[[ Data for analysis, beginning ]]
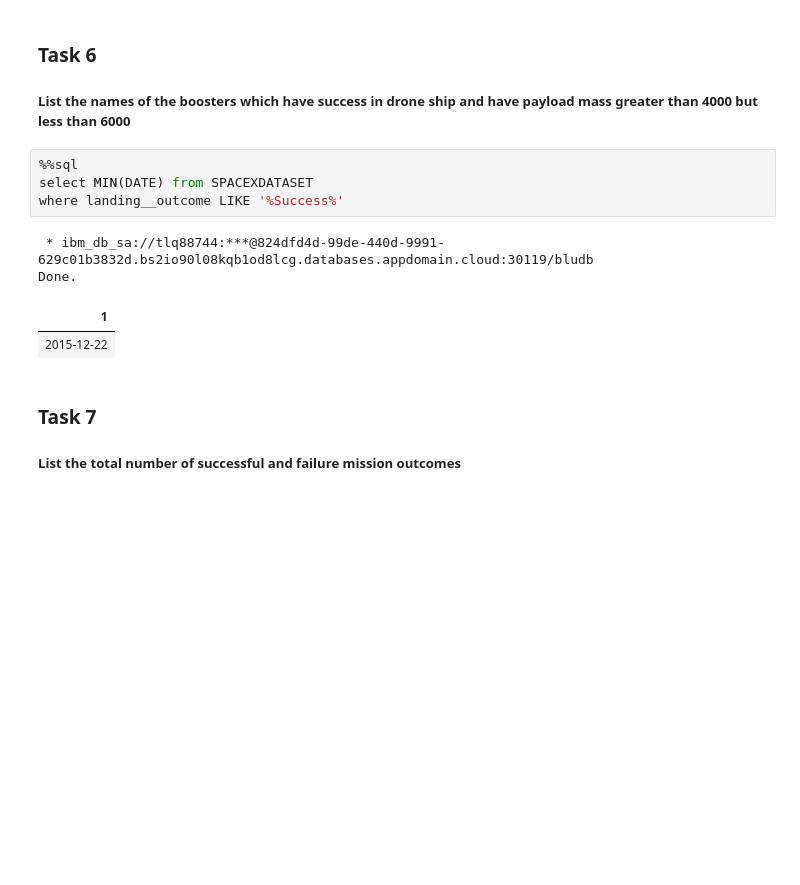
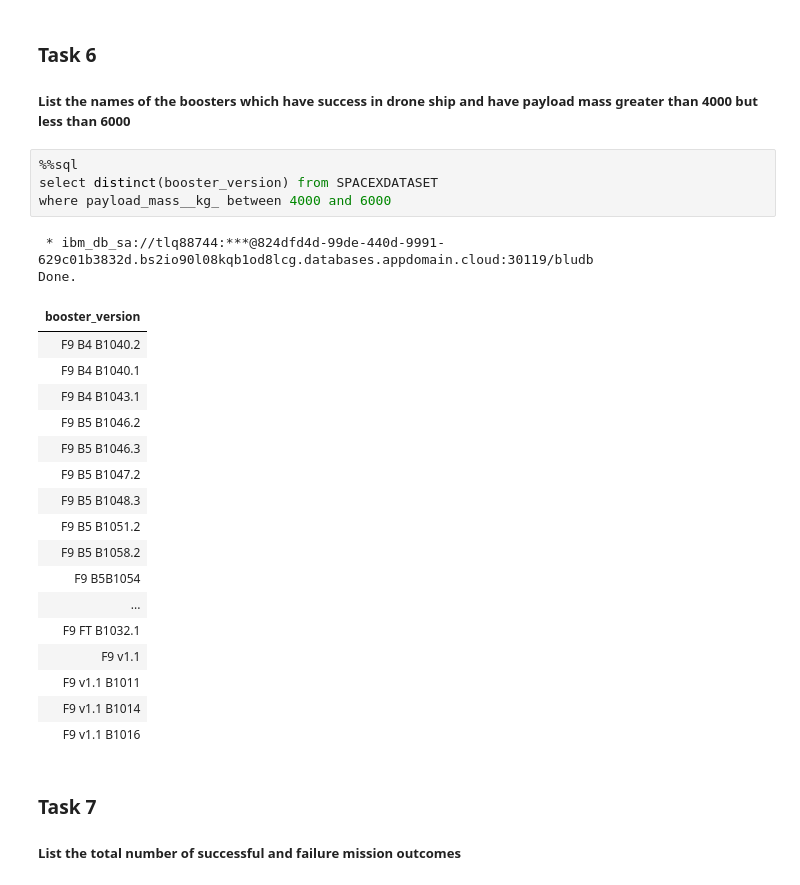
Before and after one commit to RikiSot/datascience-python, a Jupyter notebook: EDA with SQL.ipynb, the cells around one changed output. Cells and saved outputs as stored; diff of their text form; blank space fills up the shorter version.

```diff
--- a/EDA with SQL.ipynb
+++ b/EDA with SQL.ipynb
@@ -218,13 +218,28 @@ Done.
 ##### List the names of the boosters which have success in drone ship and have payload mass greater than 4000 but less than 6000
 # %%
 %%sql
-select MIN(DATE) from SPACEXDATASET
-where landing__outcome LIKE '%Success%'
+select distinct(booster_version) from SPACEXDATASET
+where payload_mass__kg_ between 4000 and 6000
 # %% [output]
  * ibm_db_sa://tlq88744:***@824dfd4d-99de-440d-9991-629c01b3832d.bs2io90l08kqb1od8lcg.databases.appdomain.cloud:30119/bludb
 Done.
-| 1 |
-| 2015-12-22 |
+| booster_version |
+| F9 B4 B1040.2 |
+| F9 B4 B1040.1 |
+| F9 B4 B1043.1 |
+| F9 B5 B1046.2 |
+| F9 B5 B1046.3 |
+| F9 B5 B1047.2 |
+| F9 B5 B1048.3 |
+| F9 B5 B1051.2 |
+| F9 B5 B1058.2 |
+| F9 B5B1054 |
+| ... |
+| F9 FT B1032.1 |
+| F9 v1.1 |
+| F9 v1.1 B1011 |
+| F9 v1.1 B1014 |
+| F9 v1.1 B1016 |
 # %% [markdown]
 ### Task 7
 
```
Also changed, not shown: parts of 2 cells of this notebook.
[[ Data for analysis, end ]]
[[ Data for analysis, beginning ]]
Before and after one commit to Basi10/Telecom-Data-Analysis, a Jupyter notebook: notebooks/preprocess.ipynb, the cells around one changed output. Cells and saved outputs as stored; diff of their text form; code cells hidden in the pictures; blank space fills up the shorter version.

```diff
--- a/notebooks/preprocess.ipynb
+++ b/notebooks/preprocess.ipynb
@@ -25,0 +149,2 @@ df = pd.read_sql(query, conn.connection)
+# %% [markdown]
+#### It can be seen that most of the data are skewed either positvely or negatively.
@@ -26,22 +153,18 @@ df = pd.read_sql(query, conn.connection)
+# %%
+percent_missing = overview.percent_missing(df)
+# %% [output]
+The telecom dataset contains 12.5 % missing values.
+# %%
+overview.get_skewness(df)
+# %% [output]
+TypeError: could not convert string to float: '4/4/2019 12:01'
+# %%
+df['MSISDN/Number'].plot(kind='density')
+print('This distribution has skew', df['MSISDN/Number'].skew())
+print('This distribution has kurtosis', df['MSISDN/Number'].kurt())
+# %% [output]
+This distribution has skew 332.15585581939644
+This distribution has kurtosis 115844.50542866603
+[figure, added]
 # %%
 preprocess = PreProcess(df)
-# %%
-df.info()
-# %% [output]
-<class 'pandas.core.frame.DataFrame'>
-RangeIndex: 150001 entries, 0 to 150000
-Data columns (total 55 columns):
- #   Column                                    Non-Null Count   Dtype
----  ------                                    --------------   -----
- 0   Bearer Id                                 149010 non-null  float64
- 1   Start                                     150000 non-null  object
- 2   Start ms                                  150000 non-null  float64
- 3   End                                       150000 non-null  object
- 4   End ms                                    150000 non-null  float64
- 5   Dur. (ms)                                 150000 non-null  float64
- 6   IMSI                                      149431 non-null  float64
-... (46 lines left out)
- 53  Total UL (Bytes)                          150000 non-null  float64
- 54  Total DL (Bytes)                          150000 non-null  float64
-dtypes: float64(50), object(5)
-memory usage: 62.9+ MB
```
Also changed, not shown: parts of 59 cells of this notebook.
[[ Data for analysis, end ]]
[[ Data for analysis, beginning ]]
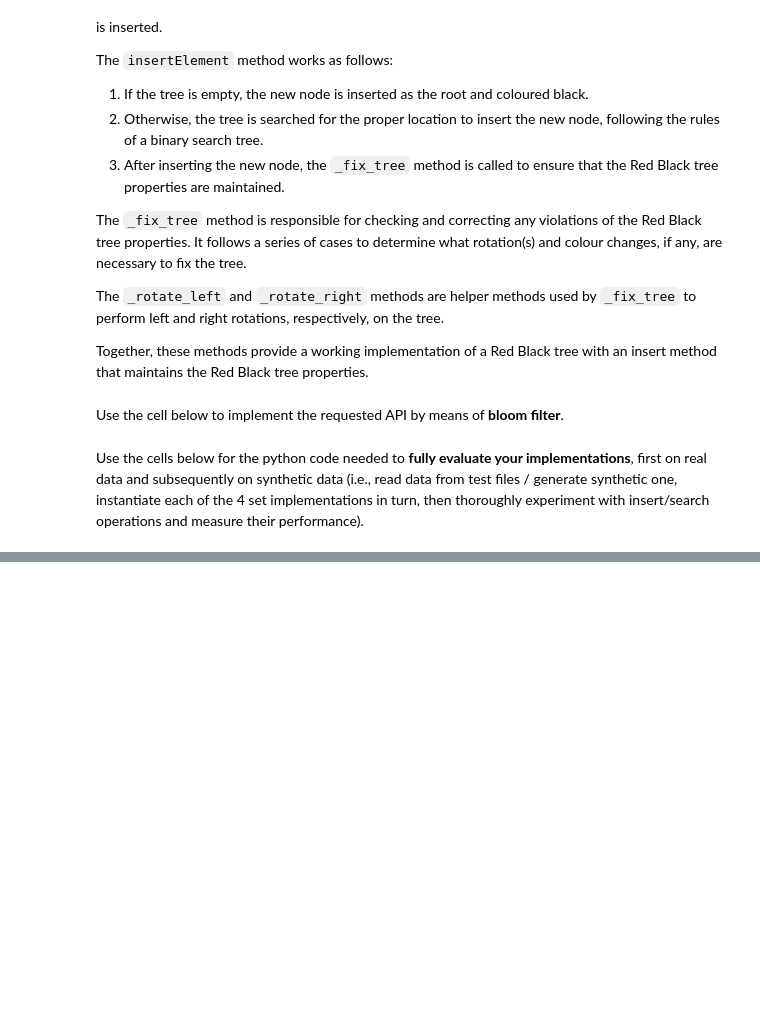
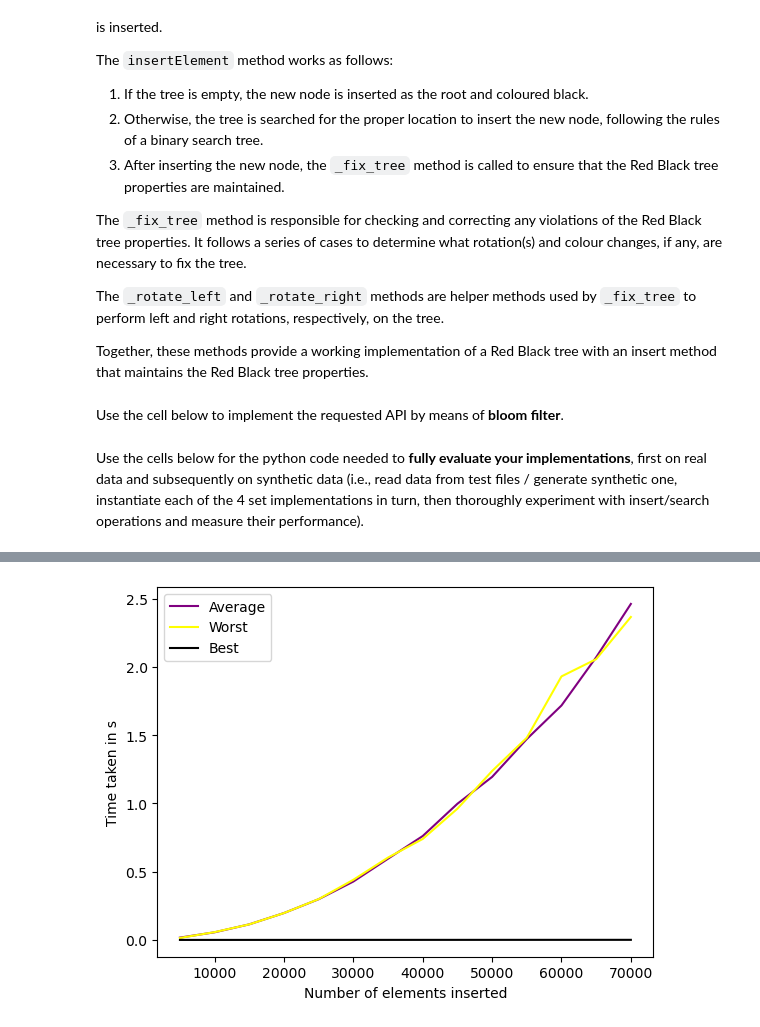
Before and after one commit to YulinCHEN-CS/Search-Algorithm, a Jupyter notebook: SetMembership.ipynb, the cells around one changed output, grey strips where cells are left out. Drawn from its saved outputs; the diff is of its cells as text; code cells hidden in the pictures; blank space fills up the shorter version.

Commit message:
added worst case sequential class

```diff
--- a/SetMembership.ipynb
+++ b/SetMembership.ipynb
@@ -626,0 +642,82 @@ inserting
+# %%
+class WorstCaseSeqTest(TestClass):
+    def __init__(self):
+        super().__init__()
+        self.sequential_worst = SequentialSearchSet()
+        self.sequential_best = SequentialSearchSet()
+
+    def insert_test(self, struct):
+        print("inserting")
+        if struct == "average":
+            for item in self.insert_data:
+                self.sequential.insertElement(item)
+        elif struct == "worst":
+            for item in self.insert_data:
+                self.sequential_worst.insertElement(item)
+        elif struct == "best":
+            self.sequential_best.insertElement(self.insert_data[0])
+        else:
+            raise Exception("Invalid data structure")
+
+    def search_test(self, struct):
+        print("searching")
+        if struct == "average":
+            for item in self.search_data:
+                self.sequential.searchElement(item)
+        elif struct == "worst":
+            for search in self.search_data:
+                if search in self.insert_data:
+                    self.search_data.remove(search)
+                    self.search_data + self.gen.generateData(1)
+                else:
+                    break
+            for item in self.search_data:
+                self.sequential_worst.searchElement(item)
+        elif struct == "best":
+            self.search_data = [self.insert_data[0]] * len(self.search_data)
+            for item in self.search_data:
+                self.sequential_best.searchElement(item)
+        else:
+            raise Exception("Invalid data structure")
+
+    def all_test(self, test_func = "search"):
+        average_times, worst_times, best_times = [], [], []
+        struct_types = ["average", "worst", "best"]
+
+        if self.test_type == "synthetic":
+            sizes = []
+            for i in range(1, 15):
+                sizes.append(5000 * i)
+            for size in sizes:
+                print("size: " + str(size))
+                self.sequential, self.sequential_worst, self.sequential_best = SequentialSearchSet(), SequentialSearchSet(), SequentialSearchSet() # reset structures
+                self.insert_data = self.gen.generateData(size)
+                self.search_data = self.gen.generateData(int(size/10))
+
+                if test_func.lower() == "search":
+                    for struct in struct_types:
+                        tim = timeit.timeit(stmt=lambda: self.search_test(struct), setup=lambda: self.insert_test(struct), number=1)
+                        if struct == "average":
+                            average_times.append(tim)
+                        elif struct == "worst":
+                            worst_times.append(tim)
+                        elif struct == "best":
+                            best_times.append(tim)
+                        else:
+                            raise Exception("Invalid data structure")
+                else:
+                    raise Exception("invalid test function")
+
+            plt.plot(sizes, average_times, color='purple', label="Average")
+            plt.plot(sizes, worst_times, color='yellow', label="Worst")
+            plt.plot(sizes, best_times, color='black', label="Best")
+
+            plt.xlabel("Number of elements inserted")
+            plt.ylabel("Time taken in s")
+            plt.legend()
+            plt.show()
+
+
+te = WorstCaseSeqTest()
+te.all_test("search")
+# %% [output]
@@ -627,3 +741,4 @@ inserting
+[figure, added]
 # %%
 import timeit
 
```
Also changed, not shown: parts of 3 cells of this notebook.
[[ Data for analysis, end ]]
[Task brief] Copy whichever lines of the records above contain the word "print".

[Exercise response]
+print('This distribution has skew', df['MSISDN/Number'].skew())
+print('This distribution has kurtosis', df['MSISDN/Number'].kurt())
+        print("inserting")
+        print("searching")
+                print("size: " + str(size))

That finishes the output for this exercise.